(Vilaseca) "When I look at the reality. One thing is to wish things the way they were, or to look at them realistically. And when we look at the realistic approach of how many points we would get - or lose - or the things we have or don't have, why would I want to put our hopes on something that we know may not be a reality."
(Dillon) The policies of the state's largest teacher's union may show the difficulty of reaching consensus on the grant proposal.
Vermont NEA President Martha Allen said the union opposes the idea of directly linking teacher evaluations to student test scores.
(Allen) It would be very difficult to do that in a fair and equitable manner. I think that if that was one small component of a broader measurement that would be something Vermont NEA would look into, but just to tie pay to test scores - it just wouldn't work, in Vermont especially.
(Dillon) The federal government wants states to show that the grant proposals have the support of the teacher's union and local administrators.
Allen says the Race to the Top initiative is a huge opportunity. But she says in order to get the union's support, the state needs to collaborate more closely with the NEA.
(Allen) "I think what we need to do is be more involved in the process and then the local association leaders will be more apt to support something when they know that we've had some input along the way."

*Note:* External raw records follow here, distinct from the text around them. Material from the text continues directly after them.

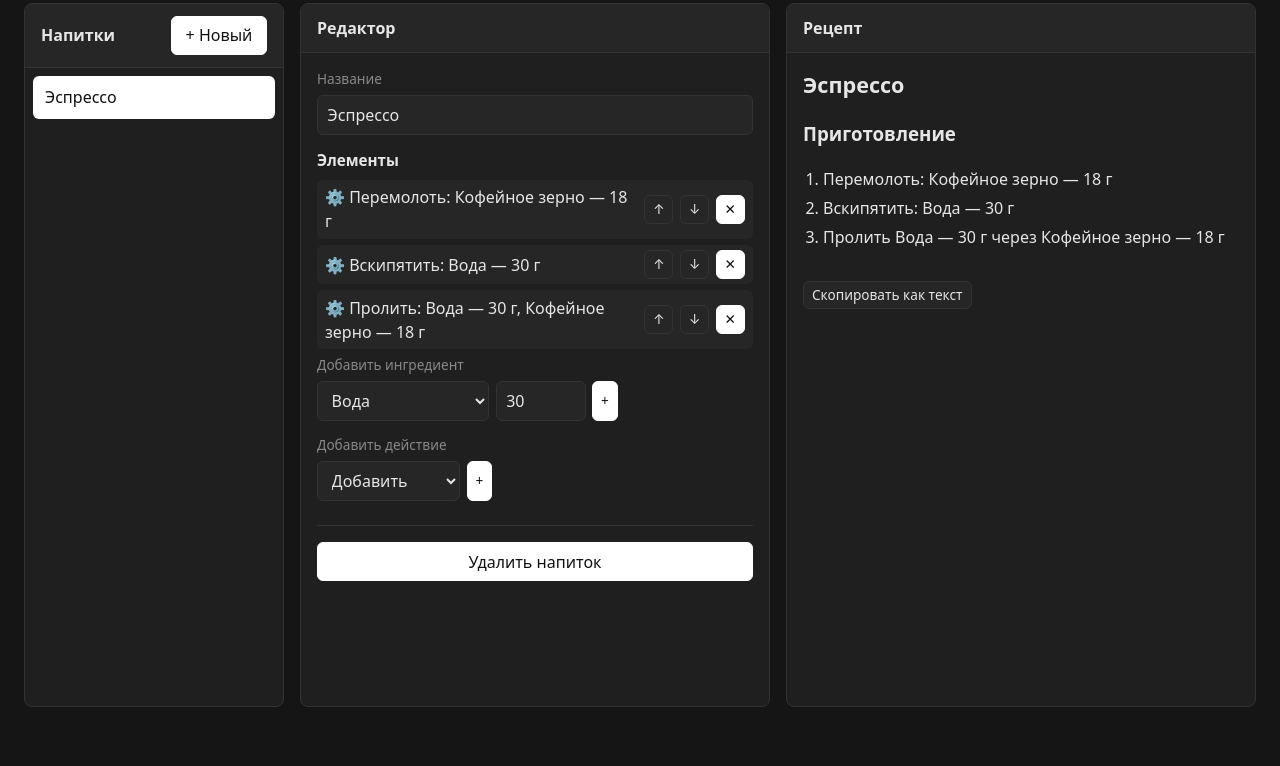
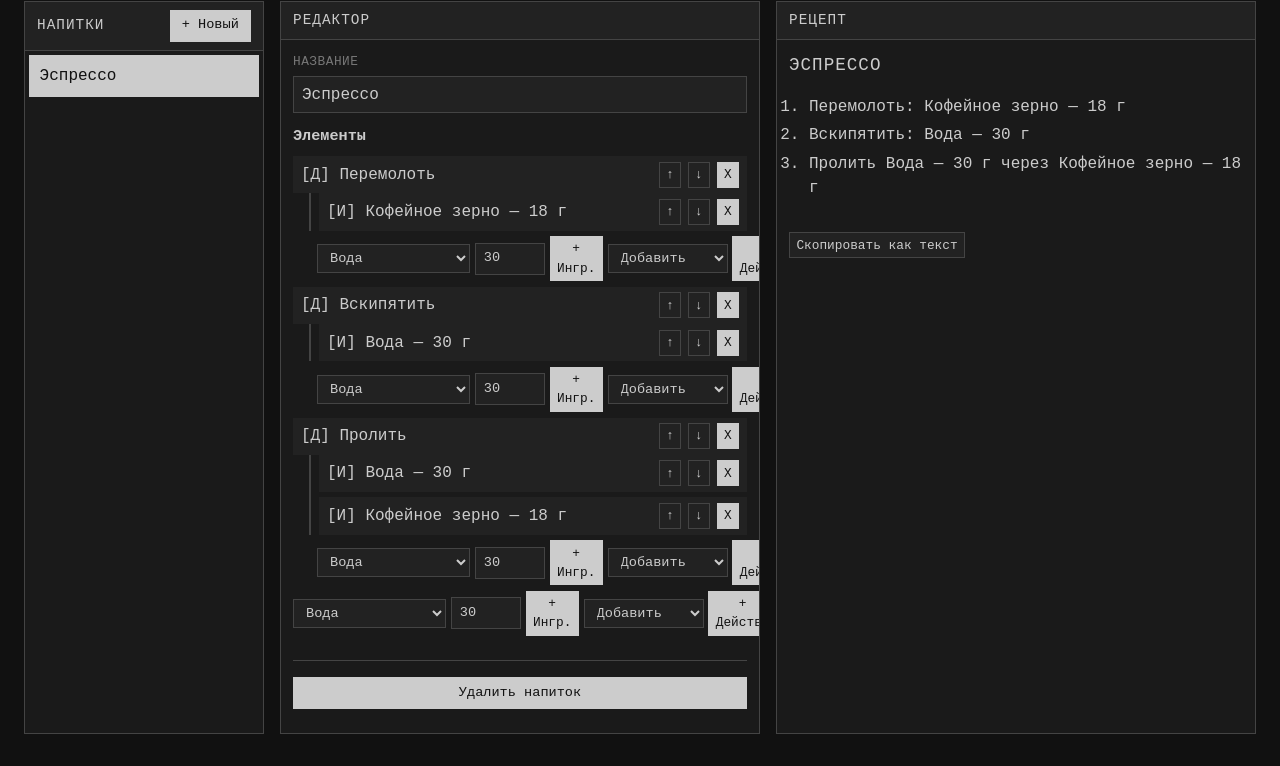
Before and after one commit to At3K1/Paradigmi2, a website built with Vite: page index.html in a window 1280 px wide. Shown: the part 65-831 px from the top of the page. Before the commit the page ends 804 px from the top, so only its background shows below. Built offline with nearby package versions, Linux system fonts and the light colour scheme.

Commit message:
ui update pdd

```diff
--- a/src/services/recipeFormatter.ts
+++ b/src/services/recipeFormatter.ts
@@ -1,74 +1,40 @@
 import type { Drink } from '../models/Drink';
-import { Ingredient } from '../models/Ingredient';
 import { Action } from '../models/Action';
 
 export function formatRecipeText(drink: Drink): string {
   const lines: string[] = [];
   lines.push(`Рецепт: ${drink.name}`);
 
-  const ingredients = drink.elements.filter(
-    (e): e is Ingredient => e instanceof Ingredient,
-  );
-  const actions = drink.elements.filter(
-    (e): e is Action => e instanceof Action,
-  );
-
-  if (ingredients.length > 0) {
+  if (drink.elements.length === 0) {
     lines.push('');
-    lines.push('Ингредиенты:');
-    for (const ing of ingredients) {
-      lines.push(`  • ${ing.describe()}`);
-    }
+    lines.push('(рецепт пуст)');
+    return lines.join('\n');
   }
 
-  if (actions.length > 0) {
-    lines.push('');
-    lines.push('Приготовление:');
-    actions.forEach((action, index) => {
-      lines.push(`  ${index + 1}. ${action.execute()}`);
-    });
-  }
-
-  if (ingredients.length === 0 && actions.length === 0) {
-    lines.push('');
-    lines.push('(рецепт пуст)');
-  }
+  lines.push('');
+  drink.elements.forEach((el, i) => {
+    const text = el instanceof Action ? el.execute() : el.describe();
+    lines.push(`  ${i + 1}. ${text}`);
+  });
 
   return lines.join('\n');
 }
 
 export function formatRecipeHtml(drink: Drink): string {
-  const ingredients = drink.elements.filter(
-    (e): e is Ingredient => e instanceof Ingredient,
-  );
-  const actions = drink.elements.filter(
-    (e): e is Action => e instanceof Action,
-  );
-
   const parts: string[] = [];
   parts.push(`<h2 class="recipe-title">${escapeHtml(drink.name)}</h2>`);
 
-  if (ingredients.length > 0) {
-    parts.push('<h3>Ингредиенты</h3>');
-    parts.push('<ul class="recipe-ingredients">');
-    for (const ing of ingredients) {
-      parts.push(`<li>${escapeHtml(ing.describe())}</li>`);
-    }
-    parts.push('</ul>');
+  if (drink.elements.length === 0) {
+    parts.push('<p class="recipe-empty">Рецепт пуст</p>');
+    return parts.join('');
   }
 
-  if (actions.length > 0) {
-    parts.push('<h3>Приготовление</h3>');
-    parts.push('<ol class="recipe-steps">');
-    for (const action of actions) {
-      parts.push(`<li>${escapeHtml(action.execute())}</li>`);
-    }
-    parts.push('</ol>');
+  parts.push('<ol class="recipe-steps">');
+  for (const el of drink.elements) {
+    const text = el instanceof Action ? el.execute() : el.describe();
+    parts.push(`<li>${escapeHtml(text)}</li>`);
   }
-
-  if (ingredients.length === 0 && actions.length === 0) {
-    parts.push('<p class="recipe-empty">Рецепт пуст</p>');
-  }
+  parts.push('</ol>');
 
   return parts.join('');
 }
--- a/src/style.css
+++ b/src/style.css
@@ -1,17 +1,13 @@
 :root {
-  font-family: system-ui, -apple-system, "Segoe UI", Roboto, sans-serif;
+  font-family: "Courier New", Consolas, monospace;
   line-height: 1.5;
   color-scheme: dark;
-  color: #e6e6e6;
-  background-color: #151515;
-  --bg-panel: #1f1f1f;
-  --bg-panel-2: #262626;
-  --border: #333;
-  --accent: #d58a4a;
-  --accent-hover: #e49a5a;
-  --danger: #c14b4b;
-  --danger-hover: #d35c5c;
-  --text-muted: #888;
+  color: #ccc;
+  background-color: #111;
+  --bg-panel: #1a1a1a;
+  --bg-panel-2: #222;
+  --border: #444;
+  --text-muted: #777;
 }
 
 * {
@@ -30,13 +26,16 @@ body {
 }
 
 .app-header h1 {
-  font-size: 1.5rem;
+  font-size: 1.4rem;
   margin: 0 0 1rem;
+  font-weight: normal;
+  text-transform: uppercase;
+  letter-spacing: 1px;
 }
 
 .app-main {
   display: grid;
-  grid-template-columns: 260px 1fr 1fr;
+  grid-template-columns: 240px 1fr 1fr;
   gap: 1rem;
   min-height: calc(100vh - 6rem);
 }
@@ -44,14 +43,14 @@ body {
 .panel {
   background: var(--bg-panel);
   border: 1px solid var(--border);
-  border-radius: 8px;
+  border-radius: 0;
   display: flex;
   flex-direction: column;
   overflow: hidden;
 }
 
 .panel-header {
-  padding: 0.75rem 1rem;
+  padding: 0.5rem 0.75rem;
   border-bottom: 1px solid var(--border);
   background: var(--bg-panel-2);
   display: flex;
@@ -61,121 +60,153 @@ body {
 
 .panel-header h2 {
   margin: 0;
-  font-size: 1rem;
-  font-weight: 600;
+  font-size: 0.9rem;
+  font-weight: normal;
+  text-transform: uppercase;
+  letter-spacing: 1px;
 }
 
 .drink-list {
   list-style: none;
   margin: 0;
-  padding: 0.5rem;
+  padding: 0.25rem;
   overflow-y: auto;
   flex: 1;
 }
 
 .drink-list li {
-  padding: 0.6rem 0.75rem;
-  border-radius: 6px;
+  padding: 0.5rem 0.6rem;
+  border-radius: 0;
   cursor: pointer;
   display: flex;
   align-items: center;
   justify-content: space-between;
   gap: 0.5rem;
+  border: 1px solid transparent;
 }
 
 .drink-list li:hover {
   background: var(--bg-panel-2);
+  border-color: var(--border);
 }
 
 .drink-list li.active {
-  background: #fff;
+  background: #ccc;
   color: #111;
+  border-color: #ccc;
 }
 
 .editor-body,
 .preview-body {
-  padding: 1rem;
+  padding: 0.75rem;
   overflow-y: auto;
   flex: 1;
 }
 
 .hint {
   color: var(--text-muted);
-  font-style: italic;
+  font-style: normal;
 }
 
 .btn {
   border: 1px solid var(--border);
   background: var(--bg-panel-2);
-  color: #e6e6e6;
-  padding: 0.4rem 0.85rem;
-  border-radius: 6px;
+  color: #ccc;
+  padding: 0.3rem 0.7rem;
+  border-radius: 0;
   cursor: pointer;
   font: inherit;
+  font-size: 0.85rem;
 }
 
 .btn:hover {
   background: #333;
+  border-color: #666;
 }
 
 .btn-primary {
-  background: #fff;
+  background: #ccc;
   color: #111;
-  border-color: #fff;
+  border-color: #ccc;
 }
 
 .btn-primary:hover {
-  background: #e6e6e6;
-  border-color: #e6e6e6;
+  background: #aaa;
+  border-color: #aaa;
 }
 
 .btn-danger {
-  background: #fff;
+  background: #ccc;
   color: #111;
-  border-color: #fff;
+  border-color: #ccc;
 }
 
 .btn-danger:hover {
-  background: #e6e6e6;
-  border-color: #e6e6e6;
+  background: #aaa;
+  border-color: #aaa;
 }
 
 .btn-small {
-  padding: 0.2rem 0.5rem;
-  font-size: 0.85rem;
+  padding: 0.15rem 0.4rem;
+  font-size: 0.8rem;
 }
 
 .form-row {
   display: flex;
   flex-direction: column;
-  gap: 0.35rem;
-  margin-bottom: 0.85rem;
+  gap: 0.3rem;
+  margin-bottom: 0.75rem;
 }
 
 .form-row label {
-  font-size: 0.85rem;
+  font-size: 0.8rem;
   color: var(--text-muted);
+  text-transform: uppercase;
+  letter-spacing: 0.5px;
 }
 
 .form-row input,
 .form-row select {
-  padding: 0.45rem 0.6rem;
+  padding: 0.35rem 0.5rem;
   border: 1px solid var(--border);
   background: var(--bg-panel-2);
-  color: #e6e6e6;
-  border-radius: 6px;
+  color: #ccc;
+  border-radius: 0;
   font: inherit;
 }
 
 .form-row input:focus,
 .form-row select:focus {
-  outline: 2px solid #fff;
-  outline-offset: -1px;
+  outline: 1px solid #ccc;
+  outline-offset: 0;
+}
+
+select {
+  padding: 0.3rem 0.5rem;
+  border: 1px solid var(--border);
+  background: var(--bg-panel-2);
+  color: #ccc;
+  border-radius: 0;
+  font: inherit;
+  font-size: 0.85rem;
+}
+
+input[type="number"] {
+  padding: 0.3rem 0.5rem;
+  border: 1px solid var(--border);
+  background: var(--bg-panel-2);
+  color: #ccc;
+  border-radius: 0;
+  font: inherit;
+  font-size: 0.85rem;
 }
 
 .recipe-title {
   margin: 0 0 0.75rem;
-  font-size: 1.35rem;
+  font-size: 1.1rem;
+  font-weight: normal;
+  text-transform: uppercase;
+  letter-spacing: 1px;
 }
 
 .recipe-ingredients,
@@ -190,7 +221,6 @@ body {
 
 .recipe-empty {
   color: var(--text-muted);
-  font-style: italic;
 }
 
 @media (max-width: 900px) {
--- a/src/ui/DrinkEditorView.ts
+++ b/src/ui/DrinkEditorView.ts
@@ -32,9 +32,12 @@ export class DrinkEditorView {
     }
 
     this.bodyEl.appendChild(this.renderNameRow(drink.name));
-    this.bodyEl.appendChild(this.renderElementsList(drink.elements));
-    this.bodyEl.appendChild(this.renderAddIngredient());
-    this.bodyEl.appendChild(this.renderAddAction());
+    this.bodyEl.appendChild(
+      this.renderElementsTree(drink.elements, () => this.save()),
+    );
+    this.bodyEl.appendChild(
+      this.renderAddControls(drink.elements, () => this.save()),
+    );
     this.bodyEl.appendChild(this.renderDeleteRow(drink.name));
   }
 
@@ -51,7 +54,9 @@ export class DrinkEditorView {
     btn.textContent = 'Удалить напиток';
     btn.addEventListener('click', () => {
       if (this.state.activeId === null) return;
-      const ok = confirm(`Удалить напиток «${name}»? Это действие нельзя отменить.`);
+      const ok = confirm(
+        `Удалить напиток «${name}»? Это действие нельзя отменить.`,
+      );
       if (!ok) return;
       const id = this.state.activeId;
       this.state.repo.delete(id);
@@ -85,19 +90,26 @@ export class DrinkEditorView {
     return row;
   }
 
-  private renderElementsList(elements: Element[]): HTMLElement {
+  private renderElementsTree(
+    elements: Element[],
+    onChanged: () => void,
+    depth: number = 0,
+  ): HTMLElement {
     const wrap = document.createElement('div');
-    wrap.className = 'elements-list';
-    const title = document.createElement('h3');
-    title.textContent = 'Элементы';
-    title.style.fontSize = '0.95rem';
-    title.style.margin = '0.5rem 0';
-    wrap.appendChild(title);
+
+    if (depth === 0) {
+      const title = document.createElement('h3');
+      title.textContent = 'Элементы';
+      title.style.fontSize = '0.95rem';
+      title.style.margin = '0.5rem 0';
+      wrap.appendChild(title);
+    }
 
     if (elements.length === 0) {
       const empty = document.createElement('p');
       empty.className = 'hint';
-      empty.textContent = 'Пока нет элементов.';
+      empty.style.paddingLeft = depth > 0 ? '1rem' : '0';
+      empty.textContent = depth === 0 ? 'Пока нет элементов.' : '(пусто)';
       wrap.appendChild(empty);
       return wrap;
     }
@@ -106,152 +118,151 @@ export class DrinkEditorView {
     ul.style.listStyle = 'none';
     ul.style.padding = '0';
     ul.style.margin = '0';
+    if (depth > 0) {
+      ul.style.marginLeft = '1rem';
+      ul.style.borderLeft = '2px solid var(--border)';
+      ul.style.paddingLeft = '0.5rem';
+    }
 
     elements.forEach((el, index) => {
       const li = document.createElement('li');
-      li.style.display = 'flex';
-      li.style.alignItems = 'center';
-      li.style.gap = '0.4rem';
-      li.style.padding = '0.35rem 0.5rem';
-      li.style.background = 'var(--bg-panel-2)';
-      li.style.borderRadius = '6px';
       li.style.marginBottom = '0.35rem';
+
+      const row = document.createElement('div');
+      row.style.display = 'flex';
+      row.style.alignItems = 'center';
+      row.style.gap = '0.4rem';
+      row.style.padding = '0.35rem 0.5rem';
+      row.style.background = 'var(--bg-panel-2)';
+      row.style.borderRadius = '0';
 
       const label = document.createElement('span');
       label.style.flex = '1';
-      const tag = el instanceof Ingredient ? '🧂' : el instanceof Action ? '⚙️' : '•';
-      label.textContent = `${tag} ${el.describe()}`;
-      li.appendChild(label);
+      const isAction = el instanceof Action;
+      const isIngredient = el instanceof Ingredient;
+      const tag = isIngredient ? '[И]' : isAction ? '[Д]' : '•';
+      label.textContent = isAction
+        ? `${tag} ${el.name}`
+        : `${tag} ${el.describe()}`;
+      row.appendChild(label);
 
-      const upBtn = this.makeBtn('↑', () => this.move(index, index - 1));
+      const upBtn = this.makeBtn('↑', () => {
+        if (index === 0) return;
+        const [item] = elements.splice(index, 1);
+        elements.splice(index - 1, 0, item);
+        onChanged();
+      });
       upBtn.disabled = index === 0;
-      const downBtn = this.makeBtn('↓', () => this.move(index, index + 1));
+
+      const downBtn = this.makeBtn('↓', () => {
+        if (index === elements.length - 1) return;
+        const [item] = elements.splice(index, 1);
+        elements.splice(index + 1, 0, item);
+        onChanged();
+      });
       downBtn.disabled = index === elements.length - 1;
-      const delBtn = this.makeBtn('✕', () => this.removeAt(index));
+
+      const delBtn = this.makeBtn('X', () => {
+        elements.splice(index, 1);
+        onChanged();
+      });
       delBtn.classList.add('btn-danger');
 
-      li.appendChild(upBtn);
-      li.appendChild(downBtn);
-      li.appendChild(delBtn);
+      row.appendChild(upBtn);
+      row.appendChild(downBtn);
+      row.appendChild(delBtn);
+      li.appendChild(row);
+
+      if (isAction) {
+        const action = el as Action;
+        li.appendChild(
+          this.renderElementsTree(action.elements, onChanged, depth + 1),
+        );
+        li.appendChild(
+          this.renderAddControls(action.elements, onChanged, depth + 1),
+        );
+      }
+
       ul.appendChild(li);
     });
+
     wrap.appendChild(ul);
     return wrap;
   }
 
-  private renderAddIngredient(): HTMLElement {
-    const row = document.createElement('div');
-    row.className = 'form-row';
-    const label = document.createElement('label');
-    label.textContent = 'Добавить ингредиент';
+  private renderAddControls(
+    targetArray: Element[],
+    onChanged: () => void,
+    depth: number = 0,
+  ): HTMLElement {
+    const wrap = document.createElement('div');
+    wrap.style.display = 'flex';
+    wrap.style.gap = '0.3rem';
+    wrap.style.flexWrap = 'nowrap';
+    wrap.style.alignItems = 'center';
+    wrap.style.marginBottom = depth === 0 ? '0.5rem' : '0.25rem';
+    if (depth > 0) {
+      wrap.style.marginLeft = '1rem';
+      wrap.style.paddingLeft = '0.5rem';
+    }
 
-    const controls = document.createElement('div');
-    controls.style.display = 'flex';
-    controls.style.gap = '0.4rem';
-
-    const select = document.createElement('select');
+    const ingSelect = document.createElement('select');
     for (const opt of INGREDIENT_OPTIONS) {
       const o = document.createElement('option');
       o.value = opt.key;
       o.textContent = opt.label;
-      select.appendChild(o);
+      ingSelect.appendChild(o);
     }
 
     const mass = document.createElement('input');
     mass.type = 'number';
     mass.min = '1';
     mass.value = '30';
-    mass.style.width = '90px';
+    mass.style.width = '70px';
+    mass.placeholder = 'г';
 
-    const addBtn = document.createElement('button');
-    addBtn.type = 'button';
-    addBtn.className = 'btn btn-primary btn-small';
-    addBtn.textContent = '+';
-    addBtn.addEventListener('click', () => {
-      const opt = INGREDIENT_OPTIONS.find((i) => i.key === select.value);
+    const addIngBtn = this.makeBtn('+ Ингр.', () => {
+      const opt = INGREDIENT_OPTIONS.find((i) => i.key === ingSelect.value);
       if (!opt) return;
       const m = Number(mass.value);
       if (!m || m <= 0) {
         alert('Введи положительную массу');
         return;
       }
-      try {
-        const ing = new opt.ctor(m);
-        this.appendElement(ing);
-      } catch (e) {
-        alert((e as Error).message);
-      }
+      targetArray.push(new opt.ctor(m));
+      onChanged();
     });
+    addIngBtn.classList.add('btn-primary');
 
-    controls.appendChild(select);
-    controls.appendChild(mass);
-    controls.appendChild(addBtn);
-
-    row.appendChild(label);
-    row.appendChild(controls);
-    return row;
-  }
-
-  private renderAddAction(): HTMLElement {
-    const row = document.createElement('div');
-    row.className = 'form-row';
-    const label = document.createElement('label');
-    label.textContent = 'Добавить действие';
-
-    const controls = document.createElement('div');
-    controls.style.display = 'flex';
-    controls.style.gap = '0.4rem';
-
-    const select = document.createElement('select');
+    const actSelect = document.createElement('select');
     for (const opt of ACTION_OPTIONS) {
       const o = document.createElement('option');
       o.value = opt.key;
       o.textContent = opt.label;
-      select.appendChild(o);
+      actSelect.appendChild(o);
     }
 
-    const addBtn = document.createElement('button');
-    addBtn.type = 'button';
-    addBtn.className = 'btn btn-primary btn-small';
-    addBtn.textContent = '+';
-    addBtn.addEventListener('click', () => {
-      const opt = ACTION_OPTIONS.find((a) => a.key === select.value);
+    const addActBtn = this.makeBtn('+ Действ.', () => {
+      const opt = ACTION_OPTIONS.find((a) => a.key === actSelect.value);
       if (!opt) return;
-      const action = opt.create([]);
-      this.appendElement(action);
+      targetArray.push(opt.create([]));
+      onChanged();
     });
+    addActBtn.classList.add('btn-primary');
 
-    controls.appendChild(select);
-    controls.appendChild(addBtn);
+    wrap.appendChild(ingSelect);
+    wrap.appendChild(mass);
+    wrap.appendChild(addIngBtn);
+    wrap.appendChild(actSelect);
+    wrap.appendChild(addActBtn);
 
-    row.appendChild(label);
-    row.appendChild(controls);
-    return row;
+    return wrap;
   }
 
-  private appendElement(el: Element): void {
+  private save(): void {
     if (this.state.activeId === null) return;
     const drink = this.state.repo.getById(this.state.activeId);
     if (!drink) return;
-    drink.addElement(el);
-    this.state.repo.update(drink.id, { elements: drink.elements });
-    this.state.emit();
-  }
-
-  private removeAt(index: number): void {
-    if (this.state.activeId === null) return;
-    const drink = this.state.repo.getById(this.state.activeId);
-    if (!drink) return;
-    drink.removeElementAt(index);
-    this.state.repo.update(drink.id, { elements: drink.elements });
-    this.state.emit();
-  }
-
-  private move(from: number, to: number): void {
-    if (this.state.activeId === null) return;
-    const drink = this.state.repo.getById(this.state.activeId);
-    if (!drink) return;
-    drink.moveElement(from, to);
     this.state.repo.update(drink.id, { elements: drink.elements });
     this.state.emit();
   }
```
Also changed, not shown: .claude/settings.local.json (deleted).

(Dillon) Commissioner Vilaseca said the state has reached out to the teacher's union as it puts together the proposal.
For VPR News, I'm John Dillon in Montpelier.